We have more than 6000 people working in engineering (in India), and more than 4000 of them are working in software development~
Q. What is the next level of your head up display in terms of value or information that it will offer without distracting the driver?
The main evolution for us is to map virtual information to the real environment, to put elements in perspective, to help the driver look ahead and to recognize objects, to direct his attention to some elements and enhance safety, in a way that doesn’t fill the driver’s mind with useless information. What it means is that to put the right intelligence into the HMI (Human Machine Interface) system.
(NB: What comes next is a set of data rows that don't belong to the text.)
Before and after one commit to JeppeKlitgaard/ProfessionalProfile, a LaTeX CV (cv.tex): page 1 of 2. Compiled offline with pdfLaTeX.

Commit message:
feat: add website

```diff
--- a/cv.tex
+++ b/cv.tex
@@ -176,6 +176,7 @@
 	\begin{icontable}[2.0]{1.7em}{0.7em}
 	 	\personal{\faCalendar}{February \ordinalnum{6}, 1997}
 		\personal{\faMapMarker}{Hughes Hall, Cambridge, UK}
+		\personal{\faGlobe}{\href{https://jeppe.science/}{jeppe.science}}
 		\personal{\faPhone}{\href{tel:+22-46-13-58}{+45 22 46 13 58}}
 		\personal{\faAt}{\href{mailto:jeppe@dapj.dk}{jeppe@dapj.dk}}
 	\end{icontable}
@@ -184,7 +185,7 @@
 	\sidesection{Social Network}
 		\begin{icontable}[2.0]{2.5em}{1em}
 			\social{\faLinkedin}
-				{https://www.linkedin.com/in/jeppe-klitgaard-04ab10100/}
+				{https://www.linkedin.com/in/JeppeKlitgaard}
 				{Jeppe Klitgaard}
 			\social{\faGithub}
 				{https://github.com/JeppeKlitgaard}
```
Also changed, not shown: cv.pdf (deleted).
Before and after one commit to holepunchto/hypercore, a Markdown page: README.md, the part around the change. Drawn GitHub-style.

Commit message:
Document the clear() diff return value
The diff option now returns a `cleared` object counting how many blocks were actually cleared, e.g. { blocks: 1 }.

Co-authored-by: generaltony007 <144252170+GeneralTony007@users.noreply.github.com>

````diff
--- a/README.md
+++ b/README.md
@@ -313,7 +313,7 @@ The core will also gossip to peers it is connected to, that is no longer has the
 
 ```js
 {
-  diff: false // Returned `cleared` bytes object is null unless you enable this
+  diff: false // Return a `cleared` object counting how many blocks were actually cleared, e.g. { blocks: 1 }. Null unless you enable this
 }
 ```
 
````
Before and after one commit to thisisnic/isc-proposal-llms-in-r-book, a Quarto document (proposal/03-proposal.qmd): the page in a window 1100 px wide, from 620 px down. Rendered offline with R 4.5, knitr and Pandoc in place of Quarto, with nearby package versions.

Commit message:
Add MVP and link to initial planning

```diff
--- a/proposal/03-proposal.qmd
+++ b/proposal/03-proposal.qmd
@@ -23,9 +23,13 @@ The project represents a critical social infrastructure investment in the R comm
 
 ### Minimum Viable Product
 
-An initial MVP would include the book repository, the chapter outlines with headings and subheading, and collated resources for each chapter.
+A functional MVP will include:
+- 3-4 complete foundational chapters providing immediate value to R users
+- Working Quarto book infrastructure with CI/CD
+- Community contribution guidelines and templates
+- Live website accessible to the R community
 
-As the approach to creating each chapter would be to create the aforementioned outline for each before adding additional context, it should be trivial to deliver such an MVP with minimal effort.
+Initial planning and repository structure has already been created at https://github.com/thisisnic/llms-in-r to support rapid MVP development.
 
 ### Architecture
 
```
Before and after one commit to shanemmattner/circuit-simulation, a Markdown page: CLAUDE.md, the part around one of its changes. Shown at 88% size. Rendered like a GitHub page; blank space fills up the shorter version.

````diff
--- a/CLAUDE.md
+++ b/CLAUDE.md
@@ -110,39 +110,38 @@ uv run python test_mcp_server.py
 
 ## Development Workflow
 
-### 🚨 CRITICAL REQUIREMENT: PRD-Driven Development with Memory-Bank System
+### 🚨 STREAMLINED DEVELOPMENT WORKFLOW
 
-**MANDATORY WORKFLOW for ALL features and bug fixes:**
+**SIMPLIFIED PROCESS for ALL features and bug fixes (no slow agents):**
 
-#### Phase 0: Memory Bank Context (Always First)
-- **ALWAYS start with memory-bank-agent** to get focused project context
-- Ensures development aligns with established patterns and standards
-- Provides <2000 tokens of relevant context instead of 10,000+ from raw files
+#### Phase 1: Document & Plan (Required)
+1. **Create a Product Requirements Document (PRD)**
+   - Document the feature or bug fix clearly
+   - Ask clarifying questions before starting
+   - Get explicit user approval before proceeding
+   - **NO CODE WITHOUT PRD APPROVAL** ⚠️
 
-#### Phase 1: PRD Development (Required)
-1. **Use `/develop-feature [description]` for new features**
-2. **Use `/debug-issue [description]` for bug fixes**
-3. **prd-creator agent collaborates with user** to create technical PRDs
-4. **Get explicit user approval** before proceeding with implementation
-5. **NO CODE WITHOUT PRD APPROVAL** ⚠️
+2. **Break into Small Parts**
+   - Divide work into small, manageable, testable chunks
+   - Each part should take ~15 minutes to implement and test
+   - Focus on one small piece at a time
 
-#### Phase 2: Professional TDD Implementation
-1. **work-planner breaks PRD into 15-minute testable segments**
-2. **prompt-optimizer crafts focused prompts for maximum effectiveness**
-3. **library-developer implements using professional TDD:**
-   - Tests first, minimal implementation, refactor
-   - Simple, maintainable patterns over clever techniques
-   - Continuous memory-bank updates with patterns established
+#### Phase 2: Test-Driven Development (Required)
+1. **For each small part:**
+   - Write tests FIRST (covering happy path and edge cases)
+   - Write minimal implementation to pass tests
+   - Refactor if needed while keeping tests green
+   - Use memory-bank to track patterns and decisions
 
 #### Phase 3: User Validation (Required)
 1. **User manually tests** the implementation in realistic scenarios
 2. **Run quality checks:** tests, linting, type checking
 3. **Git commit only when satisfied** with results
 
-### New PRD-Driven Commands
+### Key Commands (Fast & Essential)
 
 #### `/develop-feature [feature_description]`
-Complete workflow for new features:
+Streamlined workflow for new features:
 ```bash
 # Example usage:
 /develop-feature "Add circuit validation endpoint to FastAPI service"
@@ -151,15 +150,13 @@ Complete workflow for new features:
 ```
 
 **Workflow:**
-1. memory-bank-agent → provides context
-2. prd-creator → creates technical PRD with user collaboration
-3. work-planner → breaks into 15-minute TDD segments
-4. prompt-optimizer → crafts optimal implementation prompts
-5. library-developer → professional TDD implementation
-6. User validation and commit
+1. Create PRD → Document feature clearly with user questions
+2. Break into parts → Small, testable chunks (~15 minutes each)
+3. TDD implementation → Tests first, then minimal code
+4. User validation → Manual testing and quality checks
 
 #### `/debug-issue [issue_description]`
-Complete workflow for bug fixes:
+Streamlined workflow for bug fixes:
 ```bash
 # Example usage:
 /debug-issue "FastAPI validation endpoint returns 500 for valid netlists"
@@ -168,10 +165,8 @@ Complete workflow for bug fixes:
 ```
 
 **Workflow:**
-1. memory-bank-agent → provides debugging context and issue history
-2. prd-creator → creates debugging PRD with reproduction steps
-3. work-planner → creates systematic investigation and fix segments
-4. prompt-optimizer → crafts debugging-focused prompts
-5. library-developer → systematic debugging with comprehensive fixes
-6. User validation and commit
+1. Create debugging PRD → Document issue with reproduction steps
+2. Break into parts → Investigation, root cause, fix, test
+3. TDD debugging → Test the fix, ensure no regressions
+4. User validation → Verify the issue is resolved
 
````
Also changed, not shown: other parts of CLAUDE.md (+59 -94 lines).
For example, you may not be the same when you drive in the morning feeling fresh or in the evening, when you may be tired. Or say, it’s a weekend. We are also thinking and looking at a system where we can understand the situation of the driver by monitoring the driver, and then adapt and provide appropriate insight depending on the time the driver is in the car. With these elements we will make the personalization precise, and valuable.
Q. All these developments in displays are good in terms of technology, but there is also another viewpoint which says that there should be a line drawn to ensure that it does not end up compromising safety of the passengers, or pedestrians because driver distraction could be potentially fatal.
It cannot be that being a leader in terms of passive and active safety, we leave the door open for distraction while driving. And therefore, all systems, and we continue to invest also massively in ADAS (Advanced Driver Assistance System) functions. And Level 2 to enhance security into the car through our vehicle dynamic solution braking system as well, where we continue to invest to increase the car’s passive safety.
We are also now using the power of artificial intelligence with what we call driver information where we can recognize drowsiness. We can also check the hands of the driver. And if something goes wrong, to stop the car. Something we are promoting as innovation is to prevent people looking at their mobile phone while driving and giving advice not to do so, or taking measures to keep the car safe. In all of these, information is extremely important.
Q. In India autonomous driving is a relatively new phenomenon in the availability of ADAS features in volume segment vehicles. How do you see the adoption of autonomous driving technology in markets like India?
We have conducted a study this year to understand the expectations of end-customers. The respondents, about 6000 people, say that is also valid for India, ‘yes, safety, we are ready to invest in additional safety and we do see the power of autonomous mobility, but we need of course to balance that and we expect the industry to make improvements to make it affordable’.
That means technology, but affordable. And that is extremely important for us and we are always looking at when technology reaches a point of democratisation, where we can go to a mass market. We are in the process, especially with the colleagues of Bengaluru, to make solutions that are affordable for the market step by step. But looking at the infrastructure in India, I think we have an interesting situation because there are of course a lot of use cases, you probably only see in India.
Mastering this in terms of complexity, drivers, driving conditions, cohabitation of two wheelers, three wheelers, four wheelers, buses and trucks, are for us a playground to develop the technology. And it’s not a surprise that we have extremely strong teams working on these components and technology, also out of Bengaluru, for the big OEMs locally, and also for Continental’s global portfolio by offering this technology abroad.